- Exercise aim -
What lines below contain the word "AppRoutes"? Please pull each one out.

== Segment start ==

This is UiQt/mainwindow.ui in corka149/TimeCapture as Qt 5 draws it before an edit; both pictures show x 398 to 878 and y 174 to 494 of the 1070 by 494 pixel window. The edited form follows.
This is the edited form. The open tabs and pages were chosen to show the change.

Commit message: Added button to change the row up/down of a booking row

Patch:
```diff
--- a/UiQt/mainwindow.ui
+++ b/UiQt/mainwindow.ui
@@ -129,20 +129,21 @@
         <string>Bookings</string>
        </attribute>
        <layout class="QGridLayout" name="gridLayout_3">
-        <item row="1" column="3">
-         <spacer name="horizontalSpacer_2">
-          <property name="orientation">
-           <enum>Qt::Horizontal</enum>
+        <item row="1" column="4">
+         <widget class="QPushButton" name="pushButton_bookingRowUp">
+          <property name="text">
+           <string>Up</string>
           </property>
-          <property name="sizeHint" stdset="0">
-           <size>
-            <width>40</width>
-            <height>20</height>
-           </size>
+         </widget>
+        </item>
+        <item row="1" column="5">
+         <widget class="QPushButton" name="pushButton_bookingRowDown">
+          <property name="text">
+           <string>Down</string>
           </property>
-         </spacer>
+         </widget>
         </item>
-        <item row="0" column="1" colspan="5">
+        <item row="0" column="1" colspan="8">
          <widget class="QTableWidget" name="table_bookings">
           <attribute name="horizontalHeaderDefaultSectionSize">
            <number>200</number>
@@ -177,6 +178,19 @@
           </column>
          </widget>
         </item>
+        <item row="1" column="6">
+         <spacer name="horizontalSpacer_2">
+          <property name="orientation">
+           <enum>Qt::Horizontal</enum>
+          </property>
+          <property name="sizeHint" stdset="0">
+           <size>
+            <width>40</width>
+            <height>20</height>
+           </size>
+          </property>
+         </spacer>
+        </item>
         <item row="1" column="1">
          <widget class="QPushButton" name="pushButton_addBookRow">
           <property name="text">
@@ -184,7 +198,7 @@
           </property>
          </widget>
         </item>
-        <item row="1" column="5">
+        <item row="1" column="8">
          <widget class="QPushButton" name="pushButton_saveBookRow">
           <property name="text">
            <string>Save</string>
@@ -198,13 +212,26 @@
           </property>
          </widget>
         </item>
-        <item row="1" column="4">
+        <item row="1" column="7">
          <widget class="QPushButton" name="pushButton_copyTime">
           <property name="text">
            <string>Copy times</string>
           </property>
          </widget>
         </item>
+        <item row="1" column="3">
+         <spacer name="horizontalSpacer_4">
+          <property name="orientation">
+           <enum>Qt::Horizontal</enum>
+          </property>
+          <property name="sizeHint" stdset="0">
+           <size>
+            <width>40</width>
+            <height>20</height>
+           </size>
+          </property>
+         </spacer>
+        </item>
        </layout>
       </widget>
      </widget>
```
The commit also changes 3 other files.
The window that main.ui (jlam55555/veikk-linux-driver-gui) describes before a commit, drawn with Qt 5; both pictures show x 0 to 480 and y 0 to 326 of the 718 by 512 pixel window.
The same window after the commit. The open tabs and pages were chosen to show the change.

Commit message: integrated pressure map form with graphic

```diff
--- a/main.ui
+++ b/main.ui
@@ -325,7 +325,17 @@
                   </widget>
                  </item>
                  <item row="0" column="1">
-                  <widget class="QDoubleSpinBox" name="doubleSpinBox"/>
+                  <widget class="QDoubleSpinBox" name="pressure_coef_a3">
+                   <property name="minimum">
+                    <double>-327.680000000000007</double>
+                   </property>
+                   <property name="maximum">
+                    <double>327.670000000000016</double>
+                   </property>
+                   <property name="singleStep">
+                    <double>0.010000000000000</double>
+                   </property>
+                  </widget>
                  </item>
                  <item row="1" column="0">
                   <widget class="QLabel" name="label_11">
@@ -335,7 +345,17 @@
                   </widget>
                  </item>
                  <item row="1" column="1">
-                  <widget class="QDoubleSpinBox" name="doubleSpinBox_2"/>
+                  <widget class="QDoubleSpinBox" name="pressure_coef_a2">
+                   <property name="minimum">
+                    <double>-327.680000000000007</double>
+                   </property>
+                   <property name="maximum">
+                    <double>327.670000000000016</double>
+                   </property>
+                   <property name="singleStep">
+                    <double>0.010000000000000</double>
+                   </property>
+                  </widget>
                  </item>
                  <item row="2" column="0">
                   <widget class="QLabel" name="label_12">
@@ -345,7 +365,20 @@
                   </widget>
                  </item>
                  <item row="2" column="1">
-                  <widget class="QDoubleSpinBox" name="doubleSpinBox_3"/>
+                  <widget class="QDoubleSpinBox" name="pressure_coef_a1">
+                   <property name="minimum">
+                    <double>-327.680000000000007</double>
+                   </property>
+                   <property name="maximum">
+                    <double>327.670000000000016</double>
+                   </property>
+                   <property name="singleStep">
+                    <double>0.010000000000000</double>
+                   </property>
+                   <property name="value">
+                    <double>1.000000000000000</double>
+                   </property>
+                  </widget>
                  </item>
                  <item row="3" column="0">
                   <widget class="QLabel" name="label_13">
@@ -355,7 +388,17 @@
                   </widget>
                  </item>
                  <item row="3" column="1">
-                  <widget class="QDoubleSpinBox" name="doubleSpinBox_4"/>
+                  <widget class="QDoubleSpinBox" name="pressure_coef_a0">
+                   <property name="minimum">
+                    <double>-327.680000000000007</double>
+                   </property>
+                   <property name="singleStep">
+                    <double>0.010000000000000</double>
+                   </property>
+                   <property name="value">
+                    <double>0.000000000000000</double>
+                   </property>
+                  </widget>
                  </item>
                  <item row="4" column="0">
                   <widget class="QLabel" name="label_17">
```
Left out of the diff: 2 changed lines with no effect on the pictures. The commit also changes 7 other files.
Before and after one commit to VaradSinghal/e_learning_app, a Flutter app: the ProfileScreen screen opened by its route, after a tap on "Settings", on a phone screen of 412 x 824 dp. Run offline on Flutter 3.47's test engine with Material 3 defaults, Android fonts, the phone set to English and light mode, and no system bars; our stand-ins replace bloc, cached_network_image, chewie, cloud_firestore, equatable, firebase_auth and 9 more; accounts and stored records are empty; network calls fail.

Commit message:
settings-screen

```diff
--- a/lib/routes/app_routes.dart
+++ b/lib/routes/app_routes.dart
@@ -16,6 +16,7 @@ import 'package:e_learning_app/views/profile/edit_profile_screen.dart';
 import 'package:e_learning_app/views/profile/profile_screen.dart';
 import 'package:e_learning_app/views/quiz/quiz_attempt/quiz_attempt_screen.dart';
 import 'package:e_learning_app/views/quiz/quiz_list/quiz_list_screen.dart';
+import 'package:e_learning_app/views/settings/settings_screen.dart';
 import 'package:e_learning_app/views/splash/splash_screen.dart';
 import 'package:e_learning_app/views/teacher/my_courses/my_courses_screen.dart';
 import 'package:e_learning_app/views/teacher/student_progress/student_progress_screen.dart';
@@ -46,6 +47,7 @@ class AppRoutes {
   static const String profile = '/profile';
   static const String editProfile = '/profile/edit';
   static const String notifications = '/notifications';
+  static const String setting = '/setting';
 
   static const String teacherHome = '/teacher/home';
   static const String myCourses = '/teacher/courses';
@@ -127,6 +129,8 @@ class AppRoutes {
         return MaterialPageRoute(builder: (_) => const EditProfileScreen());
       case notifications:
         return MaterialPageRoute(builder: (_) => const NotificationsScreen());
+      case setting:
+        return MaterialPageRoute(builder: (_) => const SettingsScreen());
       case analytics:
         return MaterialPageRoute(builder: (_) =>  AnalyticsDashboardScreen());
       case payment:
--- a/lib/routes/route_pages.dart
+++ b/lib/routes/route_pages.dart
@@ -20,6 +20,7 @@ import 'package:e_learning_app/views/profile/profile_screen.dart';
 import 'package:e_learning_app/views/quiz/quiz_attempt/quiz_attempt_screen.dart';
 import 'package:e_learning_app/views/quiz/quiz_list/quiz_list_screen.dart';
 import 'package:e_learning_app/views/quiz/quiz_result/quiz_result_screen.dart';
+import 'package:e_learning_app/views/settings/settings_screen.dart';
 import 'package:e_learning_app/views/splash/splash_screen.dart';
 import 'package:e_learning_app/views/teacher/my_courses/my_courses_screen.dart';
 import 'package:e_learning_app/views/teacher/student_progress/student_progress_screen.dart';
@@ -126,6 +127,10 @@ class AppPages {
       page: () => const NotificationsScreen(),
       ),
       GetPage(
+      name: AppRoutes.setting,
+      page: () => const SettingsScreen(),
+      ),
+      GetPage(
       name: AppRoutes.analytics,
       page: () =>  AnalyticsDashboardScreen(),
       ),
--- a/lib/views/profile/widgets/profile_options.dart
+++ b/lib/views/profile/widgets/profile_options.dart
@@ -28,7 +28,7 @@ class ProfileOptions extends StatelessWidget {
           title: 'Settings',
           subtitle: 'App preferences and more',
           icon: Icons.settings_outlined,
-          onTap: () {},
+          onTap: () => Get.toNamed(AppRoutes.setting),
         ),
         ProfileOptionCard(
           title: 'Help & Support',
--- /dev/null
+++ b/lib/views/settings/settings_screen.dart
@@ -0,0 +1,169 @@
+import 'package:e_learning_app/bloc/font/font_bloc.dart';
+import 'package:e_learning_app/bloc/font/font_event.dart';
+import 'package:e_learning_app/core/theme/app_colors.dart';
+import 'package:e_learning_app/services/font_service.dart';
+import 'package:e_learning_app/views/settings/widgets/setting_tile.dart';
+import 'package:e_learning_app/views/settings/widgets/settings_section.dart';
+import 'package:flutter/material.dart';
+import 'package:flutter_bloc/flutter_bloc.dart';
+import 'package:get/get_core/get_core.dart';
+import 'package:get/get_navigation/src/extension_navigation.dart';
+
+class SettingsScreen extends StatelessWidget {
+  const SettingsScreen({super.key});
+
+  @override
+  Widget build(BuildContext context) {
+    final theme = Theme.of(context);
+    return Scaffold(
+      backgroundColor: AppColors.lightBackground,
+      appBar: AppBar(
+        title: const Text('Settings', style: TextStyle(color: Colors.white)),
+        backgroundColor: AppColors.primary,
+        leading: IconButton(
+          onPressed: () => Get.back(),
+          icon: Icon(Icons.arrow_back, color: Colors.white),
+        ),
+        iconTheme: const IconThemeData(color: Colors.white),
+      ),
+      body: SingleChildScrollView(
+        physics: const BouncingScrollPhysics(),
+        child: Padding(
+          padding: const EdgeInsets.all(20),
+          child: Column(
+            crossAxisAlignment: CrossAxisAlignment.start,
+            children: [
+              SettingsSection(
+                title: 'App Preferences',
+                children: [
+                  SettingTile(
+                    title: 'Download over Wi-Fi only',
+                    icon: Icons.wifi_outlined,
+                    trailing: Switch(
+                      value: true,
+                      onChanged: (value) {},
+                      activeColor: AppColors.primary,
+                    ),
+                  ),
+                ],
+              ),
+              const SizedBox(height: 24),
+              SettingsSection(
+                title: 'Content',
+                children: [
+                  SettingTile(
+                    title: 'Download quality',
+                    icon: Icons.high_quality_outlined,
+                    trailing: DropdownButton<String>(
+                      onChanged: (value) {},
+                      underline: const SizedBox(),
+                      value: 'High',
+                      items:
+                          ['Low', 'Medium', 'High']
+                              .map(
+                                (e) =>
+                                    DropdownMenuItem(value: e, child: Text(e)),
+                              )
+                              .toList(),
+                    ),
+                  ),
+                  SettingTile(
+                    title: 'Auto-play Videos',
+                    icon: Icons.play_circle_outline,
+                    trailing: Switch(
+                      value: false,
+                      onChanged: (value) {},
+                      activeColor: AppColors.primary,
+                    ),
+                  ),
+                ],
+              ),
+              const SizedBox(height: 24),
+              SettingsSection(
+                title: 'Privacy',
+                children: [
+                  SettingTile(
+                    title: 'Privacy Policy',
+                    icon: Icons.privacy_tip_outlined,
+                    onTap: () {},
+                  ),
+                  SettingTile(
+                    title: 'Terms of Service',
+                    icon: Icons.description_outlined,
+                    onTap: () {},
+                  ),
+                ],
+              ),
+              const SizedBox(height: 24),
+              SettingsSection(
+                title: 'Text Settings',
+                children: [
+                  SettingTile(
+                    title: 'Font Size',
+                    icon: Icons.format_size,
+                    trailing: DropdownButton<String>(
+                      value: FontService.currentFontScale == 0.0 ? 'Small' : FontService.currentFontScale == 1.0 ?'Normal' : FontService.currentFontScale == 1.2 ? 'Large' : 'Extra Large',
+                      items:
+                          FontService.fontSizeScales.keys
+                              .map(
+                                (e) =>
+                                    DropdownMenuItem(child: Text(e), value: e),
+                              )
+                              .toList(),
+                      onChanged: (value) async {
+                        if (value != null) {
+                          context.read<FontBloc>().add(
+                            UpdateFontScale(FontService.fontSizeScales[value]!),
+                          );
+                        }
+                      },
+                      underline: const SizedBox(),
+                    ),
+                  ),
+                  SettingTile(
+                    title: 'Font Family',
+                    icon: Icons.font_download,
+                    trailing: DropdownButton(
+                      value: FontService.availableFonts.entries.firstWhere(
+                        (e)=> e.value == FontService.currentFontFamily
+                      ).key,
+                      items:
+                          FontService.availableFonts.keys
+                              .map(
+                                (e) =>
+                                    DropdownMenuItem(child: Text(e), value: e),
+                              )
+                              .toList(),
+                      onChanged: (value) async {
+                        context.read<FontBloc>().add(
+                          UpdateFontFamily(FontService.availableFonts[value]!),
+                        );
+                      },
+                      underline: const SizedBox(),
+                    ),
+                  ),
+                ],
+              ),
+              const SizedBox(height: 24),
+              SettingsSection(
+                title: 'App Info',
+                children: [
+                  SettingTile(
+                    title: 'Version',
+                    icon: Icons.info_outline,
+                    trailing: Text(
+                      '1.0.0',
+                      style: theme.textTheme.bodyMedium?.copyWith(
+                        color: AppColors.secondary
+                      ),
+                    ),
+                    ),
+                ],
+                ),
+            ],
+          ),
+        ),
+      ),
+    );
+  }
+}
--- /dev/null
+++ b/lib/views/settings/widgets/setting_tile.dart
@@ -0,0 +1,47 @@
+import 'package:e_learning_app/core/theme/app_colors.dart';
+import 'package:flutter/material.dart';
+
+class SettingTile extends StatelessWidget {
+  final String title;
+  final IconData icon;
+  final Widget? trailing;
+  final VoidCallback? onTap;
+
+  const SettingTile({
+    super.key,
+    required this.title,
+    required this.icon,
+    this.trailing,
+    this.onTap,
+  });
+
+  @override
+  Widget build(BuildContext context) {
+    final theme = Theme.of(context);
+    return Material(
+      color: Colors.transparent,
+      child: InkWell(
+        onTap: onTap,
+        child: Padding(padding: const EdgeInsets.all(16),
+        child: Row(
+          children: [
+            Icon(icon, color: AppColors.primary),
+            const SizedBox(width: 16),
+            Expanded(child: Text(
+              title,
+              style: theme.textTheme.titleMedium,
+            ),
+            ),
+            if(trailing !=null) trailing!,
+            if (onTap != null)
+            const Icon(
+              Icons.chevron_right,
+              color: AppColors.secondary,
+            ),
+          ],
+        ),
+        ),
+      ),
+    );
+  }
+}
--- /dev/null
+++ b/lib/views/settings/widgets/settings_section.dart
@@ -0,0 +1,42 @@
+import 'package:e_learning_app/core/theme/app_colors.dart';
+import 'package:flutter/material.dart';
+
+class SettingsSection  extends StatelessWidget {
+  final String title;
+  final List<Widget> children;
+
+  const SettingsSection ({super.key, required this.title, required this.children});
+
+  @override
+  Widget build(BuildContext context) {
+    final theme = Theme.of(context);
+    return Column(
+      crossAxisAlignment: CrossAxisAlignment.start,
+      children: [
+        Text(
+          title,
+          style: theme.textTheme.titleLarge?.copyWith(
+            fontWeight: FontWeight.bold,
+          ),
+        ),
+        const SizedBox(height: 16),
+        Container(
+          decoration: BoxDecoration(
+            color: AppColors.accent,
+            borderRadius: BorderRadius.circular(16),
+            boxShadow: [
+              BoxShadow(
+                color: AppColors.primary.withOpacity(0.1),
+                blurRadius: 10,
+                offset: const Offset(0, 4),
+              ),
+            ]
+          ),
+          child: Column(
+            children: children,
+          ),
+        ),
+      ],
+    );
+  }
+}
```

== Segment end ==

- Answer to the problem -
@@ -46,6 +47,7 @@ class AppRoutes {
@@ -127,6 +129,8 @@ class AppRoutes {
+      name: AppRoutes.setting,
       name: AppRoutes.analytics,
+          onTap: () => Get.toNamed(AppRoutes.setting),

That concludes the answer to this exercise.